We lived in a semi-arid region for over a decade; we’re now in our 7th year living where we get 110x more rain. The difference is mind-boggling. If you haven’t survived the Eastern Washington smoke, you don’t know how brutal the impact of those fires continues to be for months after the fires themselves are “controlled.”*** You don’t have to watch your house burn down to suffer their repercussions. A lot of houses burned down. But everyone else breathed toxic levels of smoke until the first rain or snow finally fell, months later.
One summer, a massive, season-long, catastrophically damaging fire got started when some teenagers were playing with fireworks. It hit some dry grass and weeds, the wind blew, and millions of dollars of damage resulted. Central Washington bans most fireworks and even campfires for long stretches because the threat of fire runs so high.
Nicaraguans also love their fireworks. I mean love them. They spend more than they can afford on them and shoot them off from December 1 to January 1, non-stop (come visit if you think I’m exaggerating here). But we don’t have forest fires in Managua, even though the rain stops falling at the beginning of December and won’t return until May–by which time we’re praying hard for it.
At the risk of growing too fond of my analogy here, we choose both
1)whether we make the wind blow strong by looking to assign blame and making certain the other person Knows. When. They. Were. Wrong. or seeking to accept responsibility while forgiving freely and simply letting things go. Not everything has to be settled and resolved with forty-six percent of the blame placed on you, twenty percent for the kids and a mere thirty-four percent on me. That’s the wind. That blows.
2)whether the grass and trees and undergrowth are green and lush and can safely withstand sparks, by showing kindness and patience and gentleness even when the other person is wrong or, I’m going to say most importantly, EVEN WHEN WE KNOW THE OTHER PERSON IS WRONG AND WON’T ADMIT IT.
That is certainly the most difficult time to be kind for most of us. We’ve just had a fight, you were wrong and a jerk, you won’t admit to either, and now I’m going to look for ways to serve you? Yes. I am. I’m going to pray for grace and extend grace. ]Because I want this marriage to last fifty years, not twenty-five.
My other choice, the dry ground, is to refuse to budge when I know I’m right. We may stop talking about it, but I’m not letting it go. Those add up. They feel justified and they add up. They dry things out. They create tinder and kindling everywhere. Those fireworks the kids shot in Wenatchee would have done no harm in Managua. We choose, daily, whether to create an environment in which conflict can burst into something horrible and frightening or simply splutter out with no harm done.
No one likes each other every day for twenty-five years. Or if anyone does, I haven’t met them.
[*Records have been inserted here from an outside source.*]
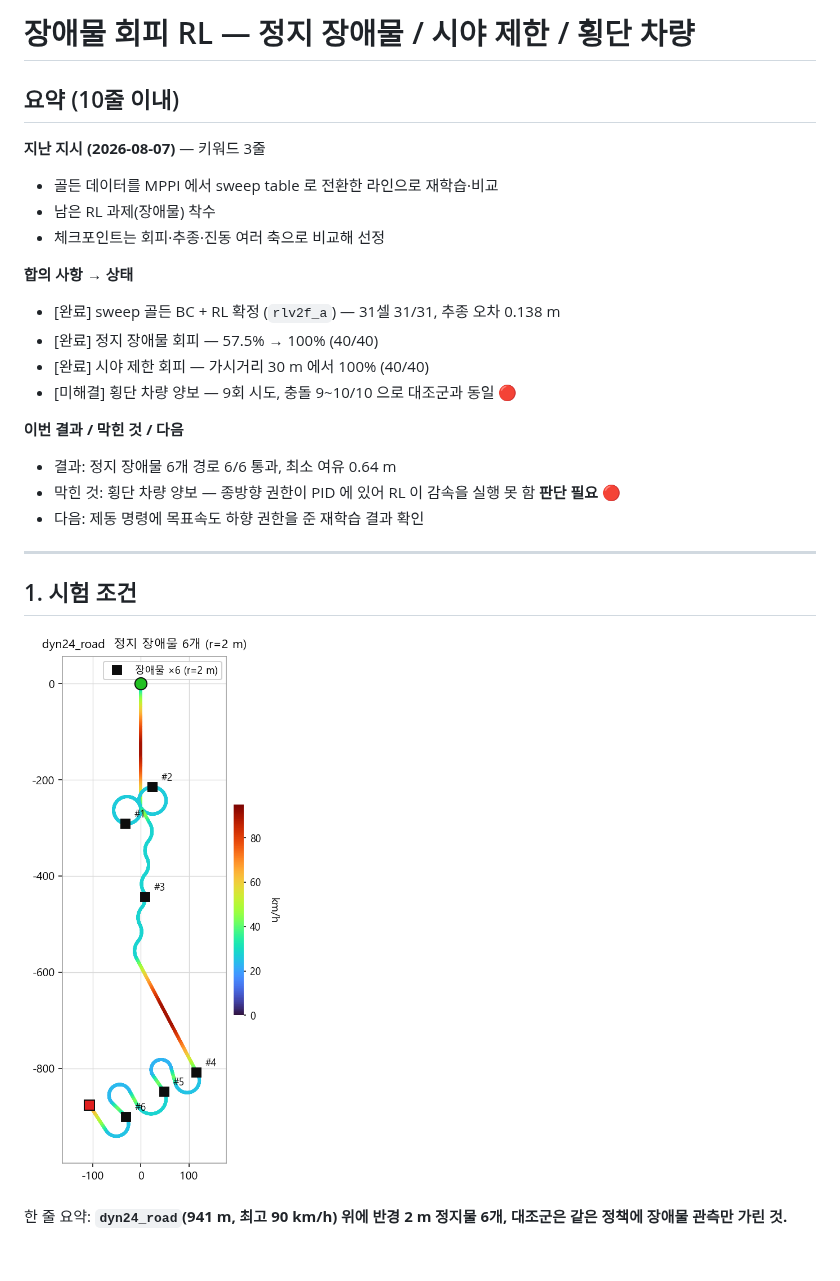
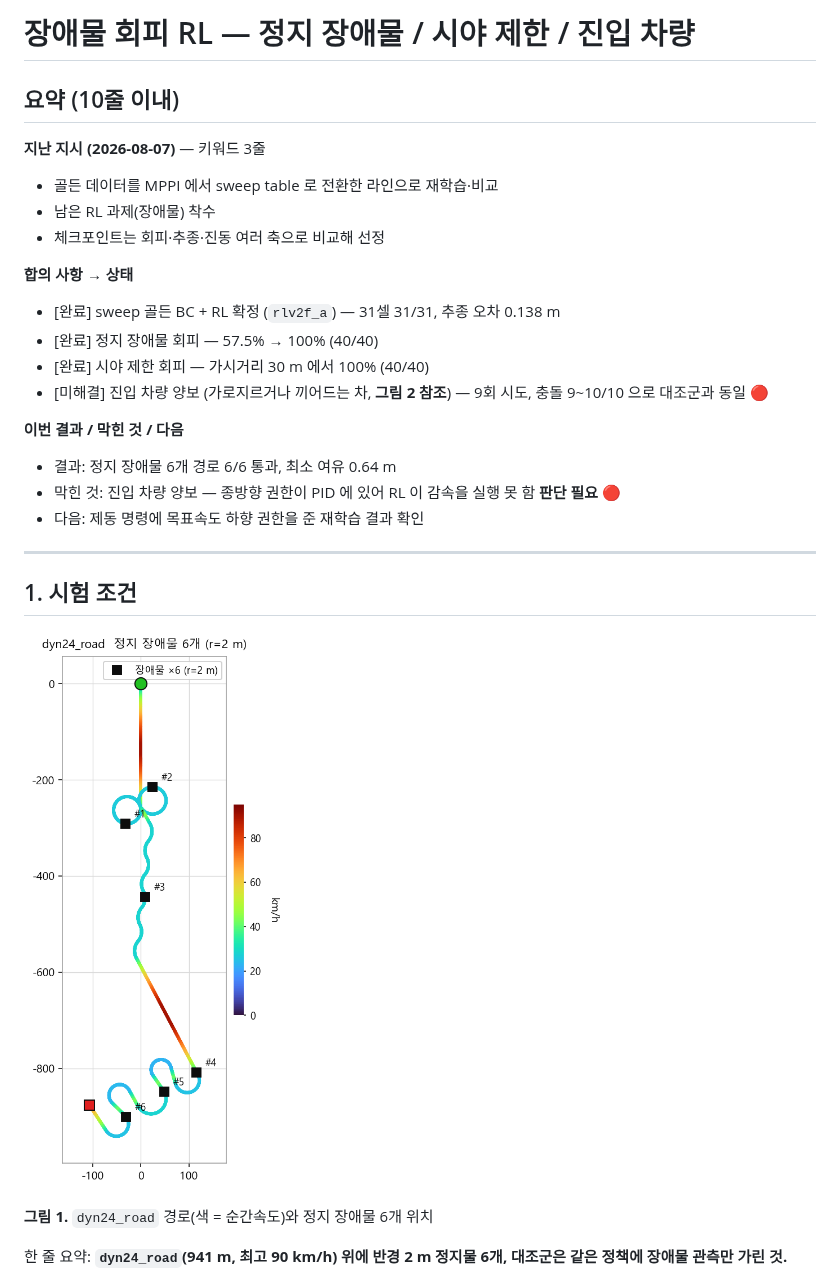
Before and after one commit to hhjae1/Genesis_AI-REPORT, a Markdown page: [DIGLAB][26-08-10][허재원]Obstacle_Avoidance_RL.md, the part around one of its changes. Drawn GitHub-style; blank space fills up the shorter version.

```diff
--- a/[DIGLAB][26-08-10][허재원]Obstacle_Avoidance_RL.md
+++ b/[DIGLAB][26-08-10][허재원]Obstacle_Avoidance_RL.md
@@ -1,4 +1,4 @@
-# 장애물 회피 RL — 정지 장애물 / 시야 제한 / 횡단 차량
+# 장애물 회피 RL — 정지 장애물 / 시야 제한 / 진입 차량
 
 ## 요약 (10줄 이내)
 
@@ -11,18 +11,20 @@
 - [완료] sweep 골든 BC + RL 확정 (`rlv2f_a`) — 31셀 31/31, 추종 오차 0.138 m
 - [완료] 정지 장애물 회피 — 57.5% → 100% (40/40)
 - [완료] 시야 제한 회피 — 가시거리 30 m 에서 100% (40/40)
-- [미해결] 횡단 차량 양보 — 9회 시도, 충돌 9~10/10 으로 대조군과 동일 🔴
+- [미해결] 진입 차량 양보 (가로지르거나 끼어드는 차, **그림 2 참조**) — 9회 시도, 충돌 9~10/10 으로 대조군과 동일 🔴
 
 **이번 결과 / 막힌 것 / 다음**
 - 결과: 정지 장애물 6개 경로 6/6 통과, 최소 여유 0.64 m
-- 막힌 것: 횡단 차량 양보 — 종방향 권한이 PID 에 있어 RL 이 감속을 실행 못 함 **판단 필요** 🔴
+- 막힌 것: 진입 차량 양보 — 종방향 권한이 PID 에 있어 RL 이 감속을 실행 못 함 **판단 필요** 🔴
 - 다음: 제동 명령에 목표속도 하향 권한을 준 재학습 결과 확인
 
 ---
 
 ## 1. 시험 조건
 
-![경로와 장애물 배치](images_jw/obs6_dyn24_path.png)
+![그림 1 — 경로와 장애물 배치](images_jw/obs6_dyn24_path.png)
+
+**그림 1.** `dyn24_road` 경로(색 = 순간속도)와 정지 장애물 6개 위치
 
 한 줄 요약: **`dyn24_road`(941 m, 최고 90 km/h) 위에 반경 2 m 정지물 6개, 대조군은 같은 정책에 장애물 관측만 가린 것.**
 
```
Also changed, not shown: other parts of [DIGLAB][26-08-10][허재원]Obstacle_Avoidance_RL.md (+23 -2 lines), images_jw/hz_entry_types.png (added).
Conflict happens, frequently for some, rarely for others, but conflict itself isn’t and needs not be a threat to relationship. Avoiding any conflict, in my opinion, is dangerous and unhealthy. Doing so really just means we’re storing them up for later. Later won’t be pretty.
Therefore, we create an environment of kindness and grace so that any given conflict is only that conflict and not everything that has ever offended either of you since the moment you met. We discuss things and let them go. We keep serving and caring for the ones we love, even when we have trouble liking them.
*If she is awake during the night, that usually means I’ve messed up.
**I’m talking about love, not sex. That’s a different post…that isn’t coming anytime soon.
***Unless, of course, you’ve lived in a really bad air pollution environment, like we did in Los Angeles in the 80’s or my friends recently did in China, when the majority of days are smog alerts.